Views: 10 Author: Site Editor Publish Time: 2023-02-27 Origin: Site
Along with the rapid development of drone technology, drone application scenarios are becoming more and more widespread and the market scale continues to grow rapidly. Statistics show that there are more than 12,000 drone companies in China in 2021, with the total industry output reaching RMB 87 billion. The low-altitude economy, represented by drones, is expected to become a new engine to drive social and economic growth.
However, with the dramatic increase in the use of consumer drones, the number of safety incidents caused by illegal flying and indiscriminate flying has gradually increased and has become a new problem hovering over the city. Why is it important to counteract drones?
1. Drones fall and injure people
Drones are subject to the constraints of wind and weather conditions and their own load-bearing capacity during flight, which may cause them to fall and injure people when used improperly.
2. Stopping illegal flying
In 2017 drones disrupted the order of Chengdu airport, causing a very serious impact, and in this regard the discussion on illegal flight has reached a climax. The phenomenon of black flying of drones not only affects the safety and orderliness of low-altitude airways, but also limits the healthy and sustainable development of civil UAS, and the scientific regulation of drones are becoming increasingly important.
3. Drones are used by the wrong people
Drones have the characteristics of convenience, concealment and destructive power and are therefore very easy to be used by some unscrupulous people as a tool to survey the environment and carry dangerous and harmful items. This, coupled with the ease of access and the large choice of prices, makes them an easy tool for criminals to commit crimes and makes reconnaissance and supervision more difficult, thus causing a social security crisis and psychological panic among the people.
4. Prying into the privacy of others
For example, criminals might break into people's homes, snoop on their privacy, eavesdropping and filming. When drones carrying cameras turn into surveillance tools, snooping and spying over people's hard-to-reach heads, the victims are often overwhelmed.
For this reason, anti-drone systems are also a product of the booming drone industry. In June last year, a forest fire broke out in California, the fire spread rapidly at the same time, the government quickly sent more helicopters to put out the fire, but due to the fire over the drone to watch and cause the helicopter emergency landing, in an emergency, firefighters had to use high-pressure water cannon to shoot down the drone to ensure that the helicopter emergency rescue work can be carried out smoothly.

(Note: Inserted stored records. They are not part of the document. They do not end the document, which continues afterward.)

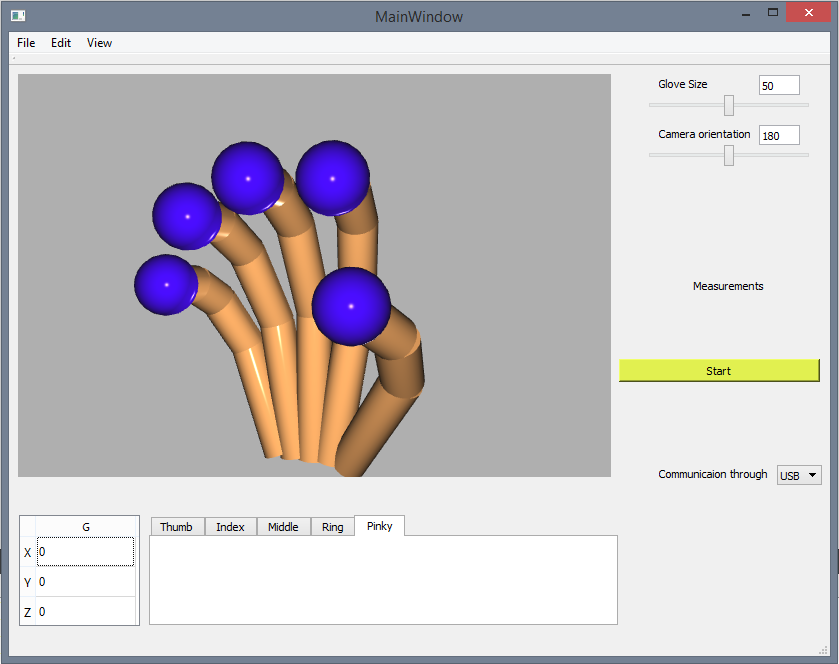
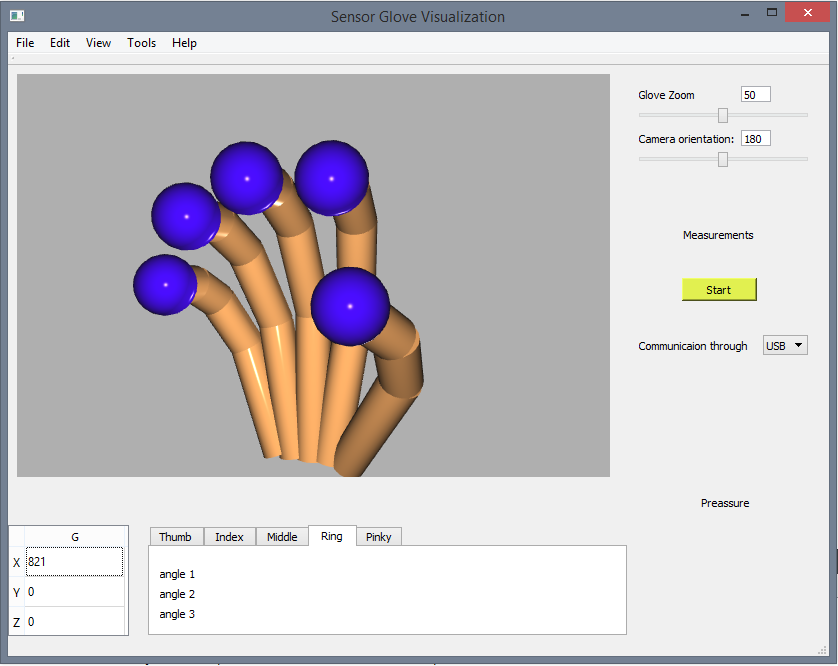
Dodano rzeczy do INputu, nie otwiera sie port, nie ma obslugi bledow, nie ma zmiany typu polaczenia

diff --git a/Projekt/SensorGloveQt/input.cpp b/Projekt/SensorGloveQt/input.cpp
@@ -1,11 +1,126 @@
 #include "includes.h"
 
-Input::Input():m_ConnectionType(USBConnection)
+Input::Input(QWidget *parent):QObject(parent),
+    m_ConnectionType(USBConnection),
+    m_RowTransferStarted(),
+    m_SingleDataRow(),
+    m_JointAngles(),
+    m_TensionSensorValues(),
+    m_AccelerometerValues(),
+    m_PortName(),
+    m_PortNumber(),
+    m_Manufacturer()
 {
-
+    SerialPort = new QSerialPort(this);
+    connect(SerialPort, &QSerialPort::readyRead, this, &Input::ReadData);
+    FindCOMport();
+    ConfigureSPort();
 }
 
 void Input::ChangeConnectionType(Input::ConnectionType_t p_ConnecitonType)
 {
     m_ConnectionType=p_ConnecitonType;
+    FindCOMport();
+}
+
+QSerialPort* Input::getSerialPort() const
+{
+    return SerialPort;
+}
+
+void Input::FindCOMport()
+{
+    QString DesiredManufacturer;
+    switch(m_ConnectionType)
+    {
+    case BluetoothConnection:
+        DesiredManufacturer = BLUETOOTH_MANUFACTURER;
+        break;
+    case UARTConnection:
+        DesiredManufacturer = UART_MANUFACTURER;
+        break;
+    case USBConnection:
+        DesiredManufacturer = USB_MANUFACTURER;
+    }
+
+    const auto PortInfo = QSerialPortInfo::availablePorts();
+    for(const QSerialPortInfo &information: PortInfo)
+    {
+        if(!DesiredManufacturer.compare(information.manufacturer()))
+        {
+            m_Manufacturer = information.manufacturer();
+            m_PortNumber = information.serialNumber();
+            m_PortName = information.portName();
+            break;
+        }
+    }
+}
+
+void Input::ConfigureSPort()
+{
+    switch(m_ConnectionType)
+    {
+    case BluetoothConnection:
+        SerialPort->setBaudRate(BLUETOOTH_BAUDRATE);
+        break;
+    case UARTConnection:
+        SerialPort->setBaudRate(UART_BAUDRATE);
+        break;
+    case USBConnection:
+        SerialPort->setBaudRate(USB_BAUDRATE);
+    }
+    SerialPort->setPortName(m_PortName);
+    SerialPort->setDataBits(QSerialPort::Data8);
+    SerialPort->setParity(QSerialPort::NoParity);
+    SerialPort->setStopBits(QSerialPort::OneAndHalfStop);
+    SerialPort->setFlowControl(QSerialPort::NoFlowControl);
+}
+
+void Input::OpenCloseSPort()
+{
+    if(SerialPort->isOpen())
+        SerialPort->close();
+    else
+        SerialPort->open(QIODevice::ReadOnly);
+}
+
+void Input::ReadData()
+{
+    QByteArray ReceivedData = SerialPort->read(1);
+    float JointAngle;
+    int TensionValue;
+    float RotationAngle;
+    if(m_RowTransferStarted)
+        if(ReceivedData.at(0)=='R')
+        {
+            QTextStream DataStream(m_SingleDataRow);
+            for(int i=0; i<(FINGER_COUNT*2) && !DataStream.atEnd();++i)
+            {
+                JointAngle;
+                DataStream >> JointAngle;
+                m_JointAngles.push_back(JointAngle);
+            }
+            for(int i=0; i<FINGER_COUNT && !DataStream.atEnd();++i)
+            {
+                TensionValue;
+                DataStream >> TensionValue;
+                m_TensionSensorValues.push_back(TensionValue);
+            }
+            for(int i=0; i<ROTATION_ANGLE_COUNT && !DataStream.atEnd();++i)
+            {
+                RotationAngle;
+                DataStream >> RotationAngle;
+                m_AccelerometerValues.push_back(RotationAngle);
+            }
+            m_SingleDataRow.clear();
+            for(float var: m_JointAngles)
+                std::cout<<var<<' ';
+            std::cout<<std::endl;
+            m_RowTransferStarted=false;
+        }
+        else
+            m_SingleDataRow.append(ReceivedData);
+    else
+        if(ReceivedData.at(0)=='S')
+            m_RowTransferStarted=true;
 }

diff --git a/Projekt/SensorGloveQt/input.h b/Projekt/SensorGloveQt/input.h
@@ -12,6 +12,17 @@
 
 #include <QtBluetooth>
 #include <QtSerialPort>
+#include "errorhandler.h"
+
+#define BLUETOOTH_MANUFACTURER ""
+#define UART_MANUFACTURER "Prolific"
+#define USB_MANUFACTURER "STMicroelectornics."
+
+#define BLUETOOTH_BAUDRATE QSerialPort::Baud9600
+#define UART_BAUDRATE QSerialPort::Baud115200
+#define USB_BAUDRATE QSerialPort::Baud115200
+
+#define ROTATION_ANGLE_COUNT 3
 
 /*
 namespace Id {
@@ -26,19 +37,37 @@ class Input;
  * wskazania akcelerometru i typ połączenia z rękawicą sensoryczną
  *
  */
-class Input: QBluetoothTransferManager, QSerialPort
+class Input: public QObject
 {
-    enum ConnectionType_t {BluetoothConnection, USBConnection};
+    Q_OBJECT
+private:
+    enum ConnectionType_t {BluetoothConnection, UARTConnection, USBConnection};
+
+    QSerialPort *SerialPort;
+
+    QString m_PortName;
+    QString m_PortNumber;
+    QString m_Manufacturer;
+
+    bool m_RowTransferStarted;
+    QByteArray m_SingleDataRow;
 
     QVector<float> m_JointAngles;
     QVector<int> m_TensionSensorValues;
     QVector<float> m_AccelerometerValues;
     ConnectionType_t m_ConnectionType;
 public:
-    Input();
+
+    explicit Input(QWidget *parent = nullptr);
 
     void ChangeConnectionType(ConnectionType_t p_ConnecitonType);
-    void ConfigureInput();
+    QSerialPort* getSerialPort() const;
+private:
+    void FindCOMport();
+    void ConfigureSPort();
+public slots:
+    void OpenCloseSPort();
+    void ReadData();
 };
 
 #endif // INPUT_H

diff --git a/Projekt/SensorGloveQt/mainwindow.cpp b/Projekt/SensorGloveQt/mainwindow.cpp
@@ -6,6 +6,7 @@ MainWindow::MainWindow(QWidget *parent) :
 {
     ui->setupUi(this);
     ui->StartStopButton->setStyleSheet("background-color: rgb(225,240,80)");
+    this->setWindowTitle("Sensor Glove Visualization");
     this->setMinimumHeight(ui->ConfigurationWidget->height() + ui->MeasurementWidget->height()
                            +ui->GyroTable->height() + MARGIN*3);
     this->setMinimumWidth(ui->GyroTable->width()+ui->FingersTab->width()+MARGIN*3);
@@ -29,12 +30,12 @@ void MainWindow::AddWidgetToGlove3DLayout(QWidget *widget)
      ui->centralWidget->width();
      ui->Glove3DLayout->addWidget(widget);
      Glove3DLayoutWidgetIsSet = true;
-
  }
 
 void MainWindow::InitInputData(Input * data)
 {
     InputData = data;
+    connect(ui->StartStopButton, &QPushButton::clicked,InputData, &Input::OpenCloseSPort);
 }
 // ********************************************************************
 // ***************************   private    ***************************   private
@@ -62,7 +63,6 @@ void MainWindow::on_StartStopButton_clicked()
     {
         ui->StartStopButton->setText("Stop");
         ui->StartStopButton->setStyleSheet("background-color: rgb(240,125,70)");
-
     }
     else
     {

diff --git a/Projekt/SensorGloveQt/main.cpp b/Projekt/SensorGloveQt/main.cpp
@@ -8,7 +8,9 @@ int main(int argc, char *argv[])
 
     Qt3DCore::QEntity *rootEntity = new Qt3DCore::QEntity();
     Scene *scene3D = new Scene(rootEntity);
+    Input *DataInput = new Input();
     w.getScene(scene3D);
+    w.InitInputData(DataInput);
     QVector<float> thumbAngles(2,60);
     QVector<float> indexAngles(3,10);
     QVector<float> middleAngles(3,90);

diff --git a/Projekt/SensorGloveQt/includes.h b/Projekt/SensorGloveQt/includes.h
@@ -59,7 +59,6 @@
 #include <Qt3DExtras/QSphereMesh>
 
 #include "errorhandler.h"
-#include "mainwindow.h"
 #include "joint.h"
 #include "manipulatorrotational.h"
 #include "fingertip.h"
@@ -67,5 +66,6 @@
 #include "hand.h"
 #include "scene.h"
 #include "input.h"
+#include "mainwindow.h"
 
 #endif // INCLUDES_H

diff --git a/Projekt/SensorGloveQt/errorhandler.h b/Projekt/SensorGloveQt/errorhandler.h
@@ -18,12 +18,13 @@ class ErrorHandler
 public:
     enum ErrorType_t
     {
-        NegativeAngle=0
+        NegativeAngle=0,
+        SerialPortError=1
     };
-
     ErrorHandler();
 
     void ExceptionHandler(ErrorType_t p_errorType);
+signals:
 };
 
 #endif // ERRORHANDLER_H

diff --git a/Projekt/SensorGloveQt/mainwindow.h b/Projekt/SensorGloveQt/mainwindow.h
@@ -59,7 +59,6 @@ void on_GloveZoomSlider_valueChanged(int value);
 void on_GloveZoomLineEdit_textEdited(const QString &arg1);
 void on_GloveZoomLineEdit_editingFinished();
 
-
 private:
     Ui::MainWindow *ui;
     Input *InputData;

This year, two teenage girls in Kentucky, USA, were sunbathing at home when they spotted a drone hovering overhead. After learning of the incident, the girls' father grabbed a shotgun and shot the drone down, perhaps preferring to give the drone's operator a good beating rather than let it crash to the ground.
In fact, unpopular drones don't just annoy humans. Last year, a small drone flying low to observe kangaroos was attacked by a larger kangaroo, bringing the drone down, and this year, a small drone was attacked by an eagle during flight and crashed straight down, all of which were recorded by the camera on the drone and posted to video sites.
Boeing, on the other hand, has taken a slightly more subdued technical approach. Boeing has developed a laser cannon specifically designed to blast drones. Boeing used the laser to burn a hole in the shell of a stationary drone. After only two seconds in full power mode, the drone's casing caught fire. Boeing believes that the best way to destroy a drone is to burn a hole through it with a precision laser and send it crashing through the air.
The laser cannon's emitter and ready-made gimbal (which allows the laser emitter and camera to be aimed in any direction) make it possible to precisely target any part of a drone. Let's say if you just want to burn the tail off the drone, let it crash, and then pick up the fuselage to study it and see who is trying to spy on you. Not coincidentally, the Chinese Academy of Engineering Physics has also developed a device with similar functionality.
Of course, with the development of technology, Digital Eagle has developed a number of UAV countermeasures that are more suitable for urban security use. The Digital Eagle QR-12 position-based UAV countermeasure system is capable of detecting UAV targets flying within an airspace of no less than 8km, ensuring comprehensive protection of no-fly areas. Unlike other UAV countermeasures on the market, which are large, heavy, difficult to transport and have a complex structure and high failure rate, the Digital Eagle QR-12 is modular and easy to install, making it easier to transport. It is also equipped with automatic strike countermeasures, and multiple configurations can accurately locate illegal drones and even flyers, making the system structure simple and easier for operators to get to grips with and monitor 24 hours a day.
The Digital Eagle QR-07S3 is designed to control drones in flight by emitting high-powered electromagnetic waves, cutting off contact between the drones and the remote controllers from a distance, and creating an air barrier to ensure the safety of low-altitude airspace in the region. The QR series of UAV countermeasures have been successfully tested by the Ministry of Public Security and shortlisted in the 012 procurement catalogue.
As the saying goes, the sword is a foot taller than the devil, and as drones can rise quickly, so can anti-drone technology. Of course, there are thousands of uses for drones, but you can't go astray and cross the line, otherwise, you'll suffer the consequences.